For machines like Chinons, I'm not sure if replacement guides are being made by Van Eck as for the Elmos.
Quote: Tom Photiou wrote in post #6
Unfortunatly, people try it on and will over play anything to make money, we see it all the time, as you said, it is up to buyers to do some research.
The biggest problem with just about every brand now is that they have all reached an age where damage to films is a risk, not everyone is fortunate enough to be able to get them serviced and repaired or have some spares.
Something I and others have often said is, you can have all the most expensive top titles in the world, but as time goes on and the projectors become much harder to find (we are a long way off from that at the moment) then collections could be useless with little or nothing to project them on, sellers of projectors like this with these descriptions, are cashing in now.
I do hope we are a long way off, but it still seems as though projectors are plentiful, even the most popular ones like Elmos, Sankyos and Eumigs. My biggest fear is when the lamps are unavailable -- as we talked about earlier this year, the exciter lamps used by many Elmo and Eiki 16mm projectors have been discontinued, so I stocked up on 3 of them just on case. I doubt the EFP and EFR are going away anytime soon (used in medical industry), but then again, you never know, and all things are eventually discontinued and replaced by the latest and greatest. I have attempted upgrading old projectors that use the $100 plus incandescent bulbs, but I haven't been entirely sucessful.
Back to the Chinons, I see that Lee Mannering (also a member here) wrote on the other channel a year ago about restoring a Chinon 7500. He used silicon spray to coat the plastic parts to reduce the potential for scratching, something that I might try on my projectors like the Elmos. I do often wonder how many projector owners maintained their Chinons or any of their other projectors -- particularly in keeping the entire film path clean. I often assume that people know what they are doing -- but that often isn't a valid assumption. That being said, I was meticulous in keeping my first Elmo's path clean, cleaning it with alcohol on a foam swab before every use -- plus a quick clean of the gate between reels (something I still do today on all my machines.) Yet I could not keep away the scratches until years later when I read on web forums about the lower green guide getting worn -- which was exactly what was causing my issue. I solved it by applying a piece of slicing tape over the worn area. Believe it or not, it worked like a charm.
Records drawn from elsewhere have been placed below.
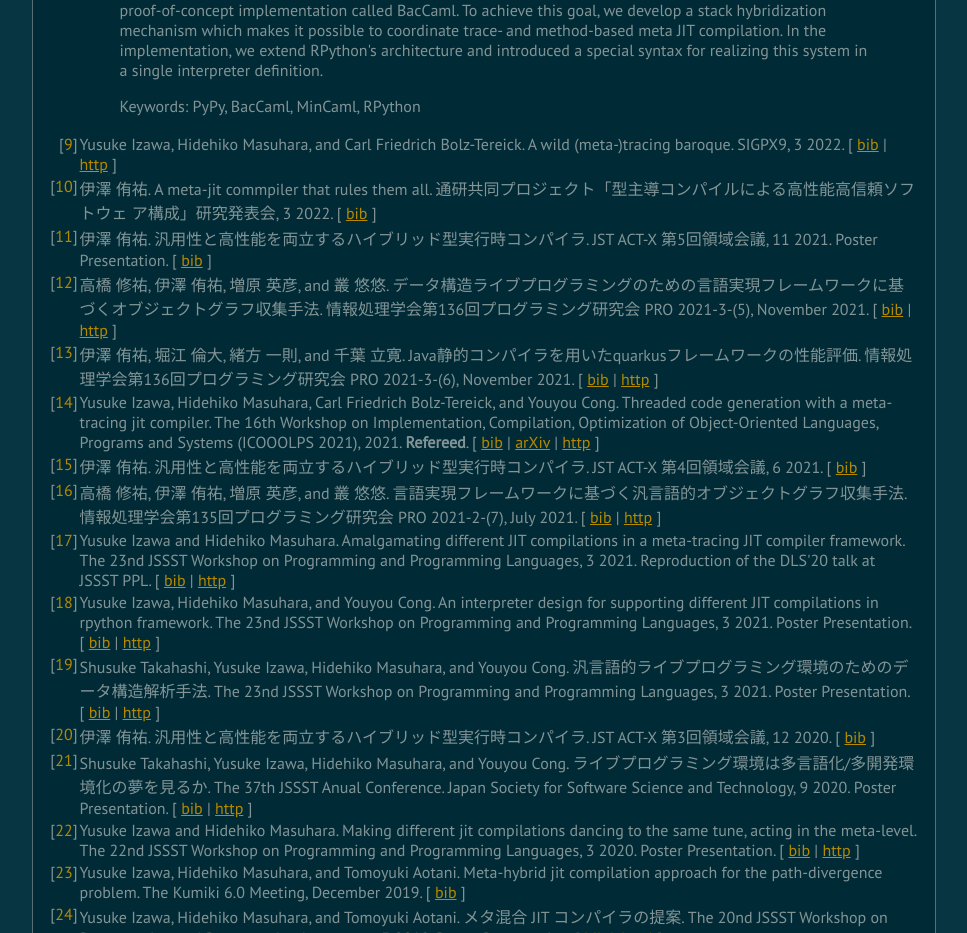
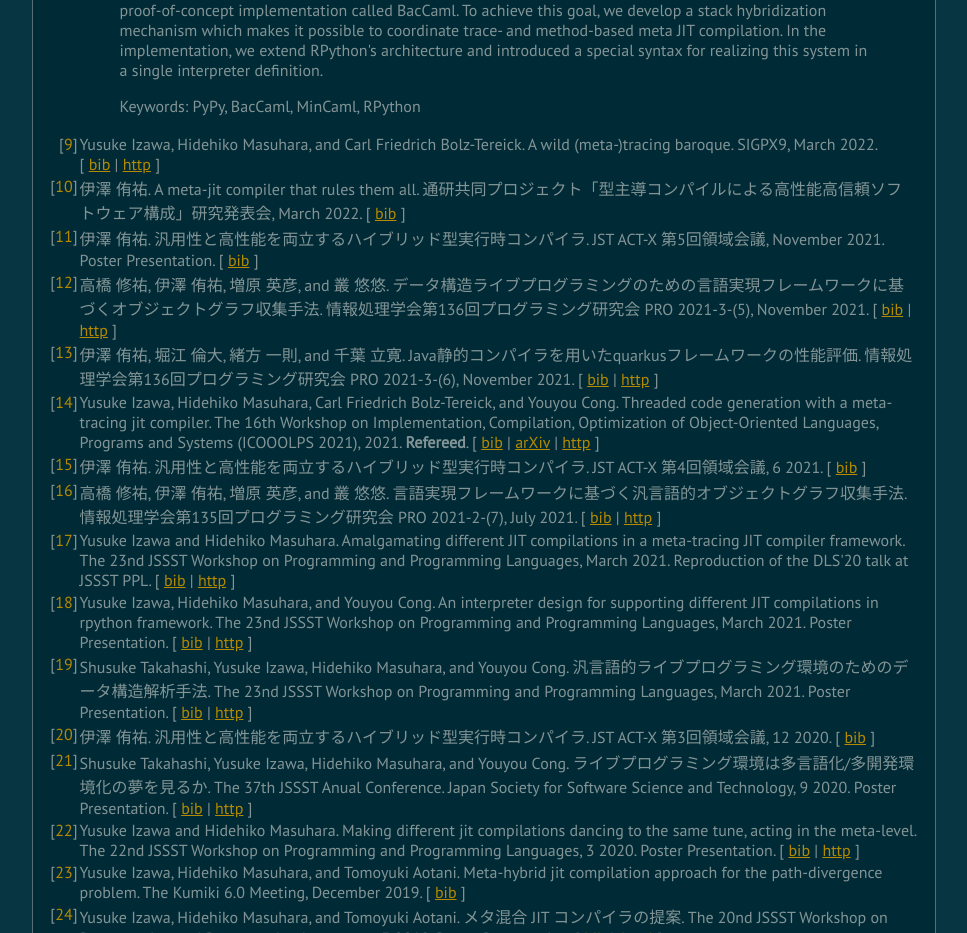
Before and after one commit to 3tty0n/publications, a plain HTML site: page index.html in a window 1280 px wide. Shown: the part 2400-3333 px from the top of the page, without its empty margins (156-1123 px from the left). Drawn offline with Linux system fonts and the light colour scheme.

Commit message:
update index

```diff
--- a/index.html
+++ b/index.html
@@ -204,7 +204,7 @@ Keywords: PyPy, BacCaml, MinCaml, RPython
 <td class="bibtexitem">
 Yusuke Izawa, Hidehiko Masuhara, and Carl&nbsp;Friedrich Bolz-Tereick.
  A wild (meta-)tracing baroque.
- SIGPX9, 3 2022.
+ SIGPX9, March 2022.
 [&nbsp;<a href="index_bib.html#izawasigpx9-2022">bib</a>&nbsp;|
 <a href="https://sigpx.org/9/">http</a>&nbsp;]
 
@@ -218,10 +218,10 @@ Yusuke Izawa, Hidehiko Masuhara, and Carl&nbsp;Friedrich Bolz-Tereick.
 </td>
 <td class="bibtexitem">
 伊澤 侑祐.
- A meta-jit commpiler that rules them all.
+ A meta-jit compiler that rules them all.
 
-  通研共同プロジェクト「型主導コンパイルによる高性能高信頼ソフトウェ
-  ア構成」研究発表会, 3 2022.
+  通研共同プロジェクト「型主導コンパイルによる高性能高信頼ソフトウェア構成」研究発表会,
+  March 2022.
 [&nbsp;<a href="index_bib.html#izawatsuken-2022">bib</a>&nbsp;]
 
 </td>
@@ -236,7 +236,7 @@ Yusuke Izawa, Hidehiko Masuhara, and Carl&nbsp;Friedrich Bolz-Tereick.
 伊澤 侑祐.
 
   汎用性と高性能を両立するハイブリッド型実行時コンパイラ.
- JST ACT-X 第5回領域会議, 11 2021.
+ JST ACT-X 第5回領域会議, November 2021.
  Poster Presentation.
 [&nbsp;<a href="index_bib.html#izawa2021act-x-2">bib</a>&nbsp;]
 
@@ -336,8 +336,8 @@ Yusuke Izawa, Hidehiko Masuhara, Carl&nbsp;Friedrich Bolz-Tereick, and Youyou Co
 Yusuke Izawa and Hidehiko Masuhara.
  Amalgamating different JIT compilations in a meta-tracing JIT
   compiler framework.
- The 23nd JSSST Workshop on Programming and Programming Languages, 3
-  2021.
+ The 23nd JSSST Workshop on Programming and Programming Languages,
+  March 2021.
  Reproduction of the DLS'20 talk at JSSST PPL.
 [&nbsp;<a href="index_bib.html#izawa2021ppl-reproduction">bib</a>&nbsp;|
 <a href="https://jssst-ppl.org/workshop/2021/">http</a>&nbsp;]
@@ -354,8 +354,8 @@ Yusuke Izawa and Hidehiko Masuhara.
 Yusuke Izawa, Hidehiko Masuhara, and Youyou Cong.
  An interpreter design for supporting different JIT compilations in
   rpython framework.
- The 23nd JSSST Workshop on Programming and Programming Languages, 3
-  2021.
+ The 23nd JSSST Workshop on Programming and Programming Languages,
+  March 2021.
  Poster Presentation.
 [&nbsp;<a href="index_bib.html#izawa2021ppl">bib</a>&nbsp;|
 <a href="https://easychair.org/smart-program/PPL2021/">http</a>&nbsp;]
@@ -372,8 +372,8 @@ Yusuke Izawa, Hidehiko Masuhara, and Youyou Cong.
 Shusuke Takahashi, Yusuke Izawa, Hidehiko Masuhara, and Youyou Cong.
 
   汎言語的ライブプログラミング環境のためのデータ構造解析手法.
- The 23nd JSSST Workshop on Programming and Programming Languages, 3
-  2021.
+ The 23nd JSSST Workshop on Programming and Programming Languages,
+  March 2021.
  Poster Presentation.
 [&nbsp;<a href="index_bib.html#takahashi2021ppl">bib</a>&nbsp;|
 <a href="https://easychair.org/smart-program/PPL2021/">http</a>&nbsp;]
```
Also changed, not shown: index_bib.html (+8 -9 lines), 1 other file.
I'm almost tempted to get a Chinon just for giggles -- they are relatively inexpensive compared to Elmos, Sankyos, and Eumigs, but the ones that appear to be almost as new (in original packaging, etc.) do go for $200+, which still isn't cheap, especially when just for giggles. Because of potential wear to the plastic gate, only a lightly used machine would be worthwhile. Most take the DNE lamp, which is desirable since it is 150 Watts, but undesirable for its 15 hour expected life. Some take the EFR lamp, but that is for only outside North America, and in that case I assume the mains supply would need to be 220 volts. I have seen some for North America that take the EFP. The only thing that a Chinon could add value to, for me, would be a brighter lamp than most of my EFP machines. My only 150 watt sound machine is my ST-1200HD, though frankly I don't notice a much brighter picture than my EFP 100 watt machines.
Regarding the plastic gate on Chinons, I have read that some had metal gates, depending upon the model, but I haven't been able to work out which models. Then some people have said only the pressure pad was plastic, not the gate. Very confusing.
I don't need yet another projector, but now I have become intrigued by the polarizing effect of the Chinon.